• _Assignment_
Which lines below mention "Markdown"? Pick each one out.

-- Material supplied follows --

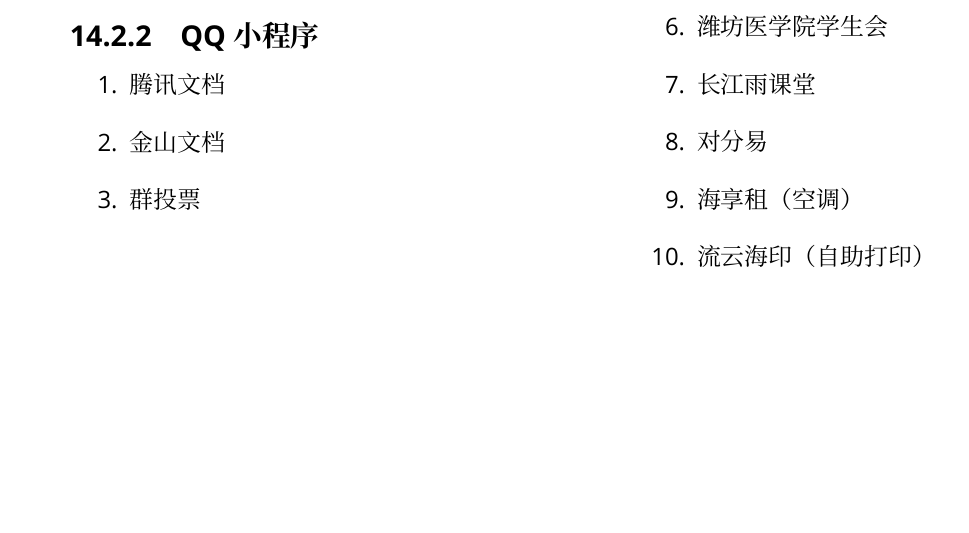
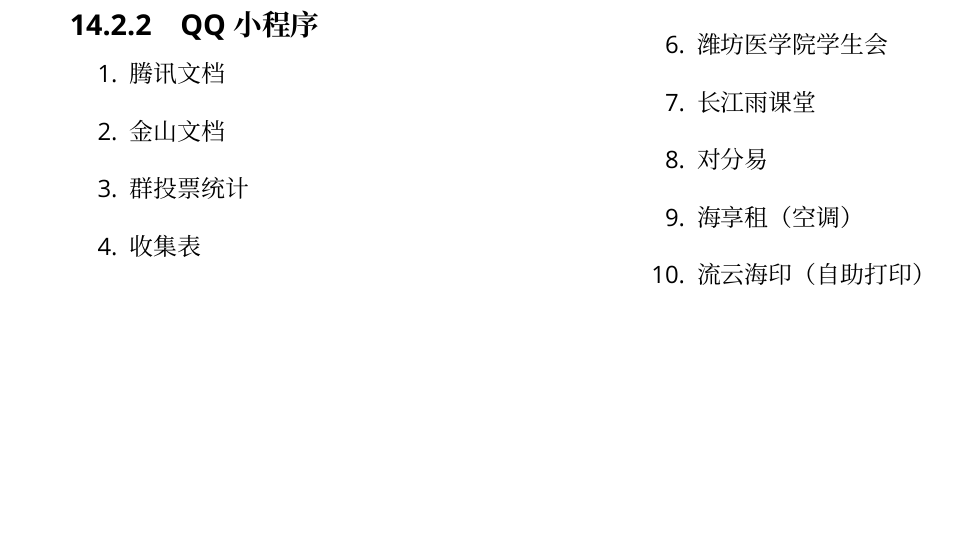
Before and after one commit to Mikachu2333/sdsmu_welcome_tex, a LaTeX document (main.tex, which reads chapter14.tex): part of page 39 of 39, cut so that both start at the same text. Compiled offline with XeLaTeX; a missing font is replaced by an installed copy or a similar font.

Commit message:
All finished dev ver.2

```diff
--- a/chapter14.tex
+++ b/chapter14.tex
@@ -85,7 +85,8 @@
         \begin{enumerate}
             \item 腾讯文档
             \item 金山文档
-            \item 群投票
+            \item 群投票统计
+            \item 收集表
         \end{enumerate}
     \end{minipage}
 
```
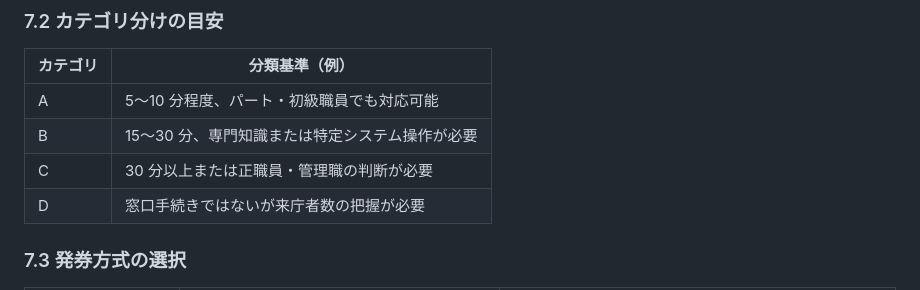
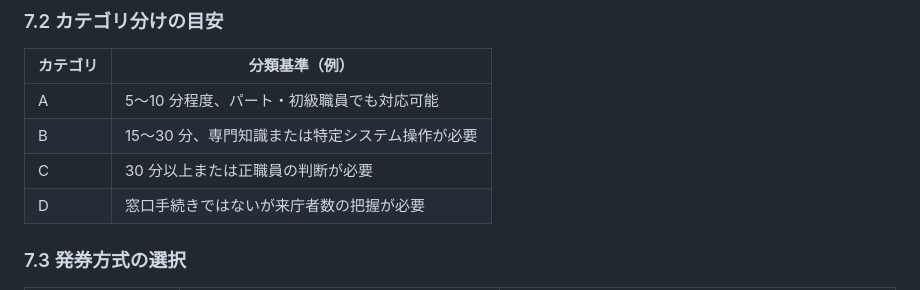
Before and after one commit to Memuro-Town/MADO-queue, a Markdown page: docs/USE_CASES.md, the part around the change. Drawn GitHub-style.

Commit message:
Update docs/USE_CASES.md
Co-authored-by: Memuro-Town <memuro-oss@memuro.net>

```diff
--- a/docs/USE_CASES.md
+++ b/docs/USE_CASES.md
@@ -216,7 +216,7 @@ queue は BI ダッシュボードを内蔵していません。SQLite にログ
 |---------|--------------|
 | A | 5〜10 分程度、パート・初級職員でも対応可能 |
 | B | 15〜30 分、専門知識または特定システム操作が必要 |
-| C | 30 分以上または正職員・管理職の判断が必要 |
+| C | 30 分以上または正職員の判断が必要 |
 | D | 窓口手続きではないが来庁者数の把握が必要 |
 
 ### 7.3 発券方式の選択
```
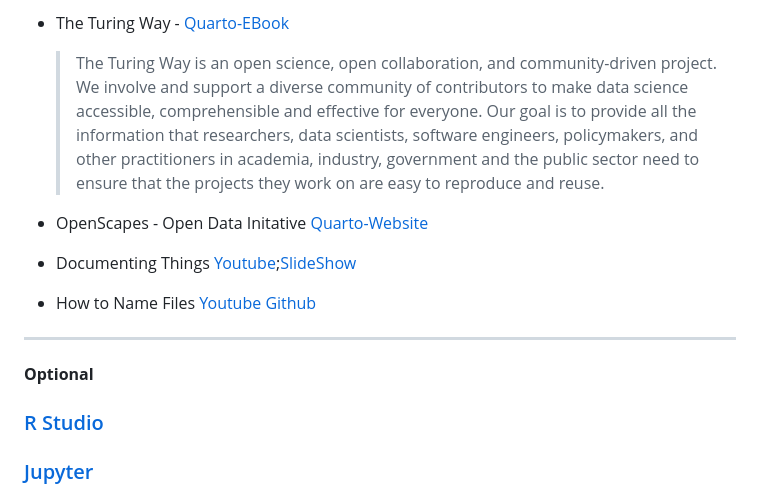
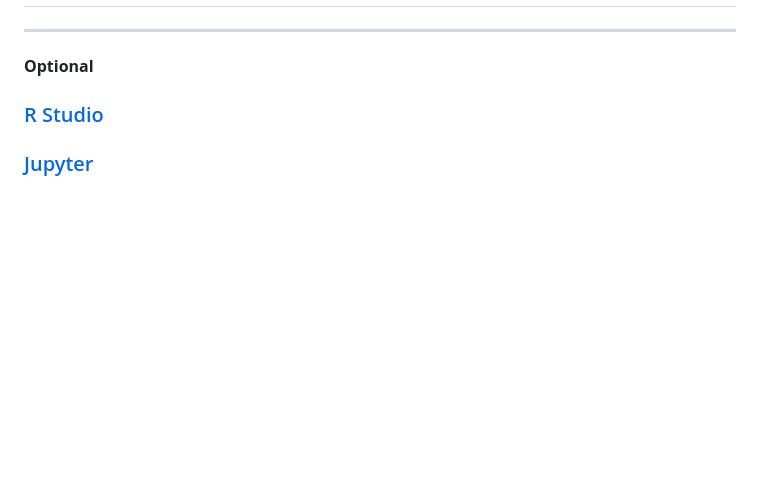
Before and after one commit to Ryan3Lima/SpringerLabNAU, a Markdown page: README.md, the part around one of its changes. Drawn GitHub-style; blank space fills up the shorter version.

```diff
--- a/README.md
+++ b/README.md
@@ -77,13 +77,4 @@ Example quarto site
 
-* The Turing Way - [Quarto-EBook](https://book.the-turing-way.org/index.html)
-
-  > The Turing Way is an open science, open collaboration, and community-driven project. We involve and support a diverse community of contributors to make data science accessible, comprehensible and effective for everyone. Our goal is to provide all the information that researchers, data scientists, software engineers, policymakers, and other practitioners in academia, industry, government and the public sector need to ensure that the projects they work on are easy to reproduce and reuse.
-
-* OpenScapes - Open Data Initative [Quarto-Website](https://openscapes.org/)
-
-* Documenting Things [Youtube](https://www.youtube.com/watch?v=OVM5Ok7W1NQ);[SlideShow](https://openscapes.github.io/documenting-things/#/title-slide)
-
-* How to Name Files [Youtube](https://youtu.be/ES1LTlnpLMk) [Github](https://github.com/jennybc/how-to-name-files#how-to-name-files)
 ---
 **Optional**
 
```
Also changed, not shown: other parts of README.md (+1 -1 lines).
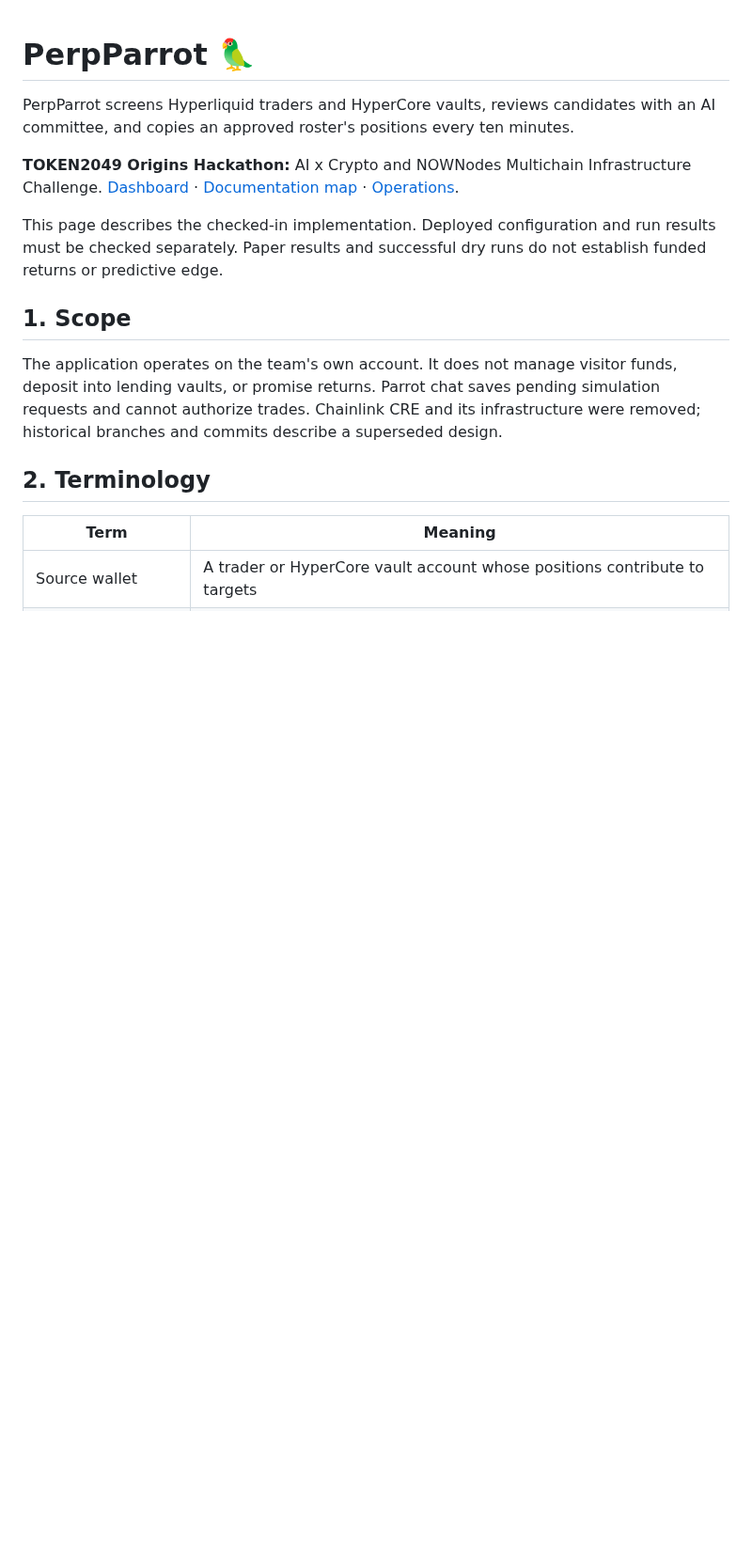
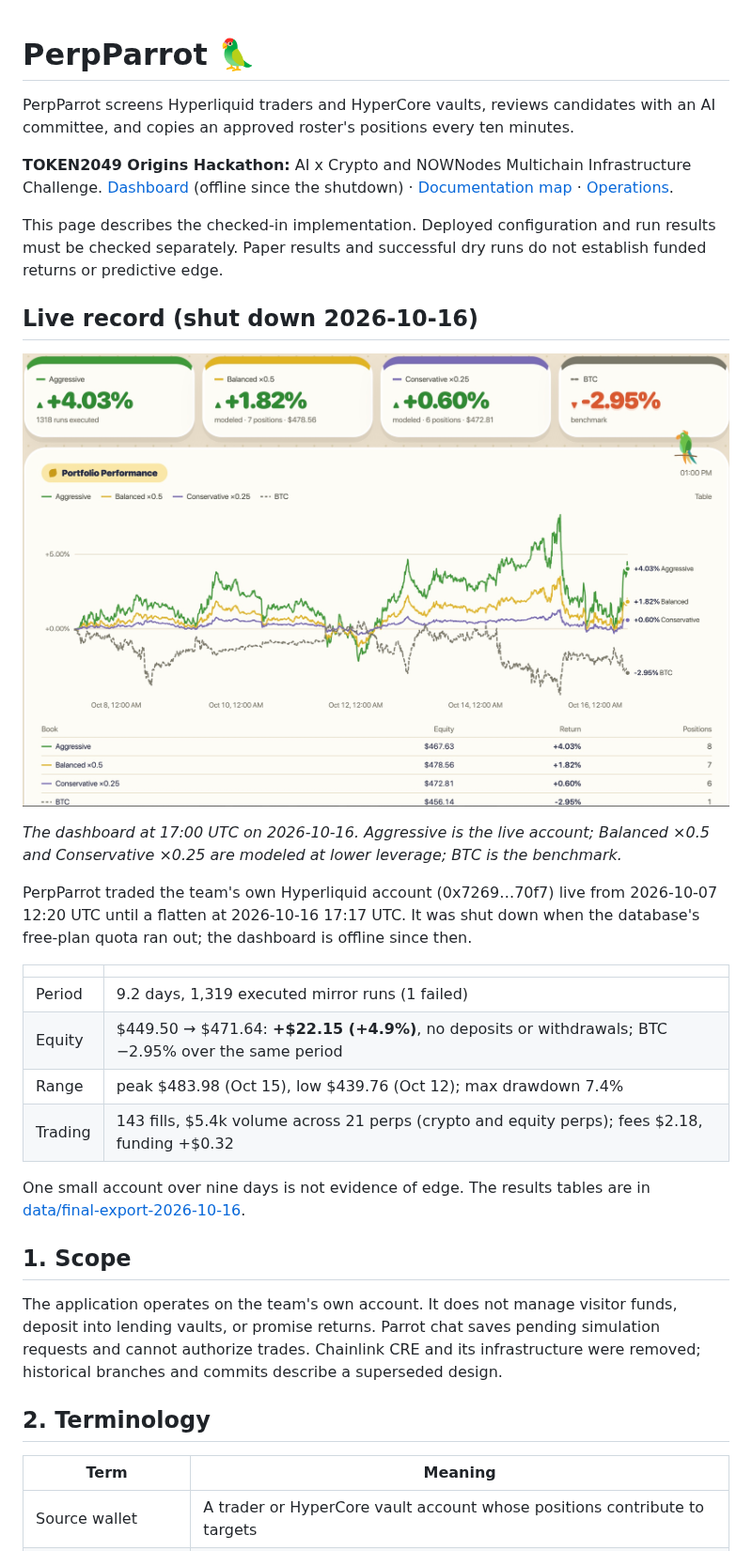
Before and after one commit to JamesBurnsBacon/PerpParrot-Onchain-Trading-Agent-by-QuantFun, a Markdown page: README.md, the part around the change. Shown at 94% size. Rendered like a GitHub page; pictures changed too: docs/images/performance-at-shutdown.jpg (added); blank space fills up the shorter version.

Commit message:
README: live record and performance at shutdown
Adds the dashboard picture at shutdown and a short summary of the live account's record
(2026-10-07 to 2026-10-16): +$22.15 (+4.9%) on $449.50, max drawdown 7.4%, 1,319 runs,
143 fills. Marks the dashboard link offline.

Co-Authored-By: Claude Opus 5.5 (1M context) <noreply@anthropic.com>

```diff
--- a/README.md
+++ b/README.md
@@ -4,12 +4,33 @@ PerpParrot screens Hyperliquid traders and HyperCore vaults, reviews candidates
 an AI committee, and copies an approved roster's positions every ten minutes.
 
 **TOKEN2049 Origins Hackathon:** AI x Crypto and NOWNodes Multichain Infrastructure
-Challenge. [Dashboard](https://perpparrot.vercel.app/) ·
+Challenge. [Dashboard](https://perpparrot.vercel.app/) (offline since the shutdown) ·
 [Documentation map](docs/README.md) · [Operations](docs/ops/RUNBOOK.md).
 
 This page describes the checked-in implementation. Deployed configuration and run
 results must be checked separately. Paper results and successful dry runs do not
 establish funded returns or predictive edge.
+
+## Live record (shut down 2026-10-16)
+
+![Performance at shutdown](docs/images/performance-at-shutdown.jpg)
+
+*The dashboard at 17:00 UTC on 2026-10-16. Aggressive is the live account;
+Balanced ×0.5 and Conservative ×0.25 are modeled at lower leverage; BTC is the benchmark.*
+
+PerpParrot traded the team's own Hyperliquid account (0x7269…70f7) live from
+2026-10-07 12:20 UTC until a flatten at 2026-10-16 17:17 UTC. It was shut down when
+the database's free-plan quota ran out; the dashboard is offline since then.
+
+| | |
+| --- | --- |
+| Period | 9.2 days, 1,319 executed mirror runs (1 failed) |
+| Equity | $449.50 → $471.64: **+$22.15 (+4.9%)**, no deposits or withdrawals; BTC −2.95% over the same period |
+| Range | peak $483.98 (Oct 15), low $439.76 (Oct 12); max drawdown 7.4% |
+| Trading | 143 fills, $5.4k volume across 21 perps (crypto and equity perps); fees $2.18, funding +$0.32 |
+
+One small account over nine days is not evidence of edge. The results tables are in
+[data/final-export-2026-10-16](data/final-export-2026-10-16/).
 
 ## 1. Scope
 
```
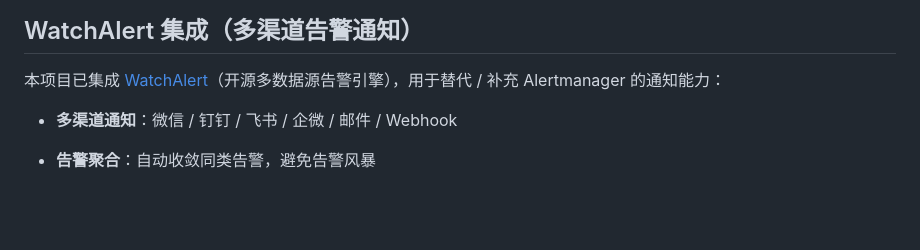
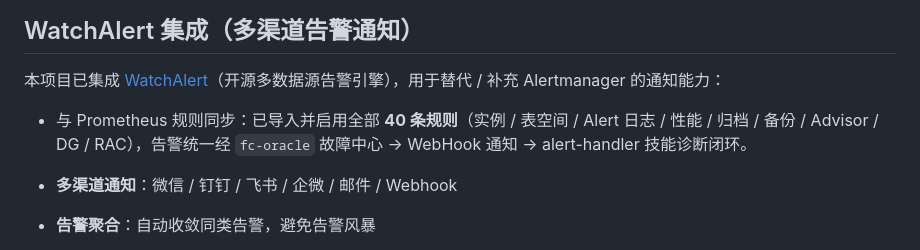
Before and after one commit to dk843108982/oracle-monitoring, a Markdown page: README.md, the part around the change. Drawn GitHub-style; blank space fills up the shorter version.

Commit message:
docs(README): WatchAlert 集成章节补充已导入并启用 40 条规则说明

```diff
--- a/README.md
+++ b/README.md
@@ -223,7 +223,7 @@ py -3.12 .\collector\skills_engine.py --alert wait_events --json
 
 本项目已集成 [WatchAlert](https://github.com/opsre/WatchAlert)（开源多数据源告警引擎），用于替代 / 补充 Alertmanager 的通知能力：
 
-
+* 与 Prometheus 规则同步：已导入并启用全部 **40 条规则**（实例 / 表空间 / Alert 日志 / 性能 / 归档 / 备份 / Advisor / DG / RAC），告警统一经 `fc-oracle` 故障中心 → WebHook 通知 → alert-handler 技能诊断闭环。
 
 * **多渠道通知**：微信 / 钉钉 / 飞书 / 企微 / 邮件 / Webhook
 
```
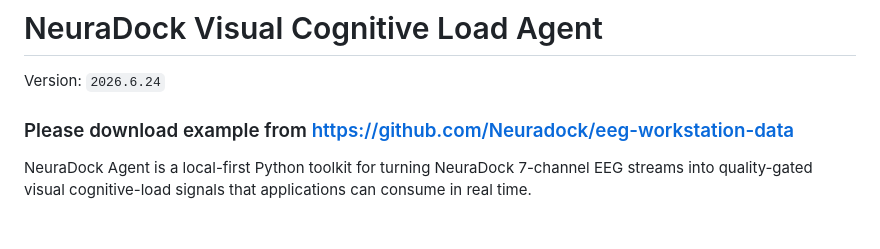
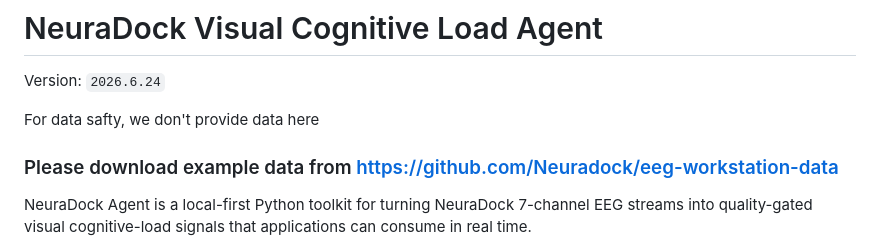
Before and after one commit to Neuradock/eeg-workstation-agent, a Markdown page: README.md, the part around the change. Drawn GitHub-style; blank space fills up the shorter version.

```diff
--- a/README.md
+++ b/README.md
@@ -2,7 +2,8 @@
 
 Version: `2026.6.24`
 
-### Please download example from https://github.com/Neuradock/eeg-workstation-data
+For data safty, we don't provide data here
+### Please download example data from https://github.com/Neuradock/eeg-workstation-data
 
 NeuraDock Agent is a local-first Python toolkit for turning NeuraDock
 7-channel EEG streams into quality-gated visual cognitive-load signals that
```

-- Material supplied concluded --

• _Written reply_
Before and after one commit to Memuro-Town/MADO-queue, a Markdown page: docs/USE_CASES.md, the part around the change. Drawn GitHub-style.
Before and after one commit to Ryan3Lima/SpringerLabNAU, a Markdown page: README.md, the part around one of its changes. Drawn GitHub-style; blank space fills up the shorter version.
Before and after one commit to JamesBurnsBacon/PerpParrot-Onchain-Trading-Agent-by-QuantFun, a Markdown page: README.md, the part around the change. Shown at 94% size. Rendered like a GitHub page; pictures changed too: docs/images/performance-at-shutdown.jpg (added); blank space fills up the shorter version.
Before and after one commit to dk843108982/oracle-monitoring, a Markdown page: README.md, the part around the change. Drawn GitHub-style; blank space fills up the shorter version.
Before and after one commit to Neuradock/eeg-workstation-agent, a Markdown page: README.md, the part around the change. Drawn GitHub-style; blank space fills up the shorter version.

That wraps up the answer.